Vertical Integration and Downstream Collusion

Sara Biancini (CREM, Universite de Caen)
David Ettinger (LEDa and CEREMADE, Université Paris-Dauphine, PSL)

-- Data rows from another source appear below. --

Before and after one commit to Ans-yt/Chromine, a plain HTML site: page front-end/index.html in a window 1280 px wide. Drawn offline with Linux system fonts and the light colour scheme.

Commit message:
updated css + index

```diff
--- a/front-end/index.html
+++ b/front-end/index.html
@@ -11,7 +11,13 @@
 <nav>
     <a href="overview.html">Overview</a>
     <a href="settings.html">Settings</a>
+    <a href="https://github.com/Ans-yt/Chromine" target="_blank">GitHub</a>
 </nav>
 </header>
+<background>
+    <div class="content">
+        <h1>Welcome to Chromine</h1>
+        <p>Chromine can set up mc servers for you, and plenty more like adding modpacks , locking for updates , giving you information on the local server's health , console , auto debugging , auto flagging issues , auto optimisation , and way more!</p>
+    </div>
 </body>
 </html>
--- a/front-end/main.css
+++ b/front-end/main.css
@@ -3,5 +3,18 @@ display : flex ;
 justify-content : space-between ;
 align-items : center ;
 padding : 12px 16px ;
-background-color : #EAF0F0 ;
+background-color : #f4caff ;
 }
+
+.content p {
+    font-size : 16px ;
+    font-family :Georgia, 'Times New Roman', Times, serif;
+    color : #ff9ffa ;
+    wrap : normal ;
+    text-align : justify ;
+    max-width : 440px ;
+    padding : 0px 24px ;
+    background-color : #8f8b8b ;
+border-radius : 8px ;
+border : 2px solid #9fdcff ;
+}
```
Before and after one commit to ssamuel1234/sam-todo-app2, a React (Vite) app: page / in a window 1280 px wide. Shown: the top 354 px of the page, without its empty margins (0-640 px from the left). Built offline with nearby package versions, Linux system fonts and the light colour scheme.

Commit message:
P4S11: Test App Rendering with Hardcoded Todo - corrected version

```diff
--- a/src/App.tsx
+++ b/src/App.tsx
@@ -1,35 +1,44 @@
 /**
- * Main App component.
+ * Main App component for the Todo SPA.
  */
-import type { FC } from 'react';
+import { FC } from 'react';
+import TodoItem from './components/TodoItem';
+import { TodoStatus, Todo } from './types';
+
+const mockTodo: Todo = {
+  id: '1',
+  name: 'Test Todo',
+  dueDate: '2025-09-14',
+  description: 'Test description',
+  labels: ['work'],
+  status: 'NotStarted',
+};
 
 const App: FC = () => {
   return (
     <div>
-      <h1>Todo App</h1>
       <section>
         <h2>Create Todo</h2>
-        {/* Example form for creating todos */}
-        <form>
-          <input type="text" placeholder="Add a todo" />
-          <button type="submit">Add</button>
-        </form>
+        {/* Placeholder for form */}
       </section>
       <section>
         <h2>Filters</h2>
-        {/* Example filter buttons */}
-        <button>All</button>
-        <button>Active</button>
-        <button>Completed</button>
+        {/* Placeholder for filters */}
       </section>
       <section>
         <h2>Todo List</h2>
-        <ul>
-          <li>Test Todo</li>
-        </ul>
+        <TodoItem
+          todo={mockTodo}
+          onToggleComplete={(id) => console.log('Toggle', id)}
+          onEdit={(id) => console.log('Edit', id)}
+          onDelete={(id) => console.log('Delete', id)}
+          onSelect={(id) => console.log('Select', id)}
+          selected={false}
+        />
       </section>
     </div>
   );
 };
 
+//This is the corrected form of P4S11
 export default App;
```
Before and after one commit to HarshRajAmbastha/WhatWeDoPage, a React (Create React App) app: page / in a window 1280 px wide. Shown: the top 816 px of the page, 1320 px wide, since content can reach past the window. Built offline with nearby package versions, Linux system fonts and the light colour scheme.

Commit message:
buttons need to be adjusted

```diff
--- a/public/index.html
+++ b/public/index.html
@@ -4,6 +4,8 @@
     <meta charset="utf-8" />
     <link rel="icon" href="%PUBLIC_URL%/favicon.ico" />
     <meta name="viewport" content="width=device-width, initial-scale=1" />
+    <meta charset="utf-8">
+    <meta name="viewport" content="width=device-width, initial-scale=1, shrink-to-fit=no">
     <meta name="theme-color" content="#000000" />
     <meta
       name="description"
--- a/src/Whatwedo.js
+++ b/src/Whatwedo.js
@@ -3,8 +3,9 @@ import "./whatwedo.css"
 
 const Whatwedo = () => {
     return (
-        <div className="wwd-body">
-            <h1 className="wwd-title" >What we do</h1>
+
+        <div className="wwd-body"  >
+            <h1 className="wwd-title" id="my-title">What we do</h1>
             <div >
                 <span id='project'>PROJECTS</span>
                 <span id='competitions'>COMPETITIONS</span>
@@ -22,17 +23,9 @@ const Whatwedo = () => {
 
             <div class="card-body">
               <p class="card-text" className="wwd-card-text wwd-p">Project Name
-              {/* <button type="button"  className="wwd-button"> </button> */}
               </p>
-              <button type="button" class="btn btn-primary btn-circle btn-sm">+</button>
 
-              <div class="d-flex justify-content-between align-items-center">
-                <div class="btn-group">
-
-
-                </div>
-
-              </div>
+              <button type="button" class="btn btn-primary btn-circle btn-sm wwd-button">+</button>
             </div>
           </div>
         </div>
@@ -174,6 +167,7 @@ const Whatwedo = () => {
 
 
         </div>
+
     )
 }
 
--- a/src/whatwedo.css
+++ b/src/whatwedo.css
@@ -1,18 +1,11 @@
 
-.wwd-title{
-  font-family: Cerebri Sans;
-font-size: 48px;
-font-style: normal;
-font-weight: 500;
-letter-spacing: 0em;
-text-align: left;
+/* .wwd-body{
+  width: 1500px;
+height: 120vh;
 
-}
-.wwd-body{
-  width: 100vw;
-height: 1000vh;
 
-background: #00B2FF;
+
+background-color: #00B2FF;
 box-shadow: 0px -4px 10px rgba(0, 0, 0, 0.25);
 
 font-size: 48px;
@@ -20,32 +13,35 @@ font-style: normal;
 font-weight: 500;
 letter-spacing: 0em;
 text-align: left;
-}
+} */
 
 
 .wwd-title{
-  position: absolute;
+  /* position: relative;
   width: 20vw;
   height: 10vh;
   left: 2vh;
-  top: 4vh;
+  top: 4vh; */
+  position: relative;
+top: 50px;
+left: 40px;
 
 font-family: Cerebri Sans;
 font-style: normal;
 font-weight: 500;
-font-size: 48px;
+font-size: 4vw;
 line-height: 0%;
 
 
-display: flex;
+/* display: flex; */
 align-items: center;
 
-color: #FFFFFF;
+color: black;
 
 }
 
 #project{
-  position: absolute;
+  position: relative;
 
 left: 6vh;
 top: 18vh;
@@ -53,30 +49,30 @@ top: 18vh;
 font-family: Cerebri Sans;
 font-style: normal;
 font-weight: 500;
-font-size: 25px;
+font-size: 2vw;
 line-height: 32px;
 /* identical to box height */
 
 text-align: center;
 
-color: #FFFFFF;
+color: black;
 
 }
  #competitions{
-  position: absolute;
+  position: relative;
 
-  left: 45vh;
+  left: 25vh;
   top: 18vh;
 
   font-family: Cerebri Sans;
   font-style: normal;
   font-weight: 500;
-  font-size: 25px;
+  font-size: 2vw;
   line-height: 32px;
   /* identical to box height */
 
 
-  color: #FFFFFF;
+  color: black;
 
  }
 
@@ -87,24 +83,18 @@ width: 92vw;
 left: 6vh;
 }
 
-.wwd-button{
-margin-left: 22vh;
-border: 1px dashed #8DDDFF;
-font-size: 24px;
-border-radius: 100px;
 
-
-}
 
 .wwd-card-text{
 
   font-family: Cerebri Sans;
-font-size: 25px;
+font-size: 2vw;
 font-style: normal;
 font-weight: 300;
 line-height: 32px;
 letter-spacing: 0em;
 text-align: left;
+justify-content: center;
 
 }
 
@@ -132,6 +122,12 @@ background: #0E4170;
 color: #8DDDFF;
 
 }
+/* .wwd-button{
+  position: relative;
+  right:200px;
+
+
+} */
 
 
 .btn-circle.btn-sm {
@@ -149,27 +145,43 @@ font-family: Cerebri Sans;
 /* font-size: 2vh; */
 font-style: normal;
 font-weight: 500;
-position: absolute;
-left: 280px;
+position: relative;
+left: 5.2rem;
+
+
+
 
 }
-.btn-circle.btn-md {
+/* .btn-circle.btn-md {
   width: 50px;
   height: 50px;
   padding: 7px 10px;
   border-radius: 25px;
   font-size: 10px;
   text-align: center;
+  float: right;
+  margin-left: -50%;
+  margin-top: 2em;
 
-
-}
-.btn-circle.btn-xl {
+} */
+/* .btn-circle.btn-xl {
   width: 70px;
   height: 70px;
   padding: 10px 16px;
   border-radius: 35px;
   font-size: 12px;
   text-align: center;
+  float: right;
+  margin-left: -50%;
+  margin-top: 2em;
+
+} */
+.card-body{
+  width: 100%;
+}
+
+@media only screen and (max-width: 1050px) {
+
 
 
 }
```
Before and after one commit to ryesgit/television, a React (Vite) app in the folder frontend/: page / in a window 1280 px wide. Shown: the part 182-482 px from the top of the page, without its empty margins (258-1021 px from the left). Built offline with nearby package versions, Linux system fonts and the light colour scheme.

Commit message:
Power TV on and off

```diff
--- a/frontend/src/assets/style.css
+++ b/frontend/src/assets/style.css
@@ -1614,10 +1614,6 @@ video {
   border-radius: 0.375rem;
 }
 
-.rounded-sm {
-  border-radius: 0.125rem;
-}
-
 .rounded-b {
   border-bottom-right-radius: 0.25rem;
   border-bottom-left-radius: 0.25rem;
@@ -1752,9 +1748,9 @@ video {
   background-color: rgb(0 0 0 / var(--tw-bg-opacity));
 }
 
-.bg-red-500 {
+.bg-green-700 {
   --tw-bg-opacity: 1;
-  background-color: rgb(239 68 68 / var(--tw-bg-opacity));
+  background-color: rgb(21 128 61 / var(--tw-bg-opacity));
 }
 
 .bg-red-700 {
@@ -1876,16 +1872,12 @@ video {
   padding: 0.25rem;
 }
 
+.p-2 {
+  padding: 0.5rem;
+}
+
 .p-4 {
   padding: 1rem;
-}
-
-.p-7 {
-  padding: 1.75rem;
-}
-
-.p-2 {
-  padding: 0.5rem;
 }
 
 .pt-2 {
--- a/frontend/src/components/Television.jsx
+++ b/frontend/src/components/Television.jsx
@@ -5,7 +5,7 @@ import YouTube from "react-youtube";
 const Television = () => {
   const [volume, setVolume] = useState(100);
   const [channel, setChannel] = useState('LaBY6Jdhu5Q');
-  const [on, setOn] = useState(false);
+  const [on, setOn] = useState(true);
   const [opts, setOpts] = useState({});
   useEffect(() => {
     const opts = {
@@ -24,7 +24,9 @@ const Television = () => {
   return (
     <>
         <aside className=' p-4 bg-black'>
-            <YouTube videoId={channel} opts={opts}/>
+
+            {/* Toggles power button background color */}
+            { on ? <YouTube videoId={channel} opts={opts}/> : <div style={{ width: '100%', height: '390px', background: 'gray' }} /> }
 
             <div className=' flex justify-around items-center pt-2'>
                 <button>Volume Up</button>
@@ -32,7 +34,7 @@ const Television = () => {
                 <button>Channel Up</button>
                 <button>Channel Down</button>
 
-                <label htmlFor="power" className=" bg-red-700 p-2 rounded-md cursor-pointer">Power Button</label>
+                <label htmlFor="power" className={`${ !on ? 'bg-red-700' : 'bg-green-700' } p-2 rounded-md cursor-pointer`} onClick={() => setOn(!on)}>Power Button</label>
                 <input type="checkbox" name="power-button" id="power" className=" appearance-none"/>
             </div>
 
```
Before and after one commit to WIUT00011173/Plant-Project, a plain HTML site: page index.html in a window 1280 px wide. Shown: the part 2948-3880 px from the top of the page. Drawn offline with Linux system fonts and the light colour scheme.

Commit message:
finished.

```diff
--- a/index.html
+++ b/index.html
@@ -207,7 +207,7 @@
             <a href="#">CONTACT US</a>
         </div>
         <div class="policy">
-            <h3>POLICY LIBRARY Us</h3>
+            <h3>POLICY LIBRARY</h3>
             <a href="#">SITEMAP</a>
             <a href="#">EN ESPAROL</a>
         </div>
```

Abstract: We investigate the effect of a vertical merger on downstream firms' ability to collude in a repeated game framework. We show that a vertical merger has two main effects. On the one hand, it increases the total collusive profits, increasing the stakes of collusion. On the other hand, it creates an asymmetry between the integrated firm and the unintegrated competitors. The integrated firm, accessing the input at marginal cost, faces higher profits in the deviation phase and in the non cooperative equilibrium, which potentially harms collusion. As we show, the optimal collusive profit-sharing agreement takes care of the increased incentive to deviate of the integrated firm, while optimal punishment erases the difficulty related to the asymmetries in the non cooperative state. As a result, vertical integration generally favors collusion.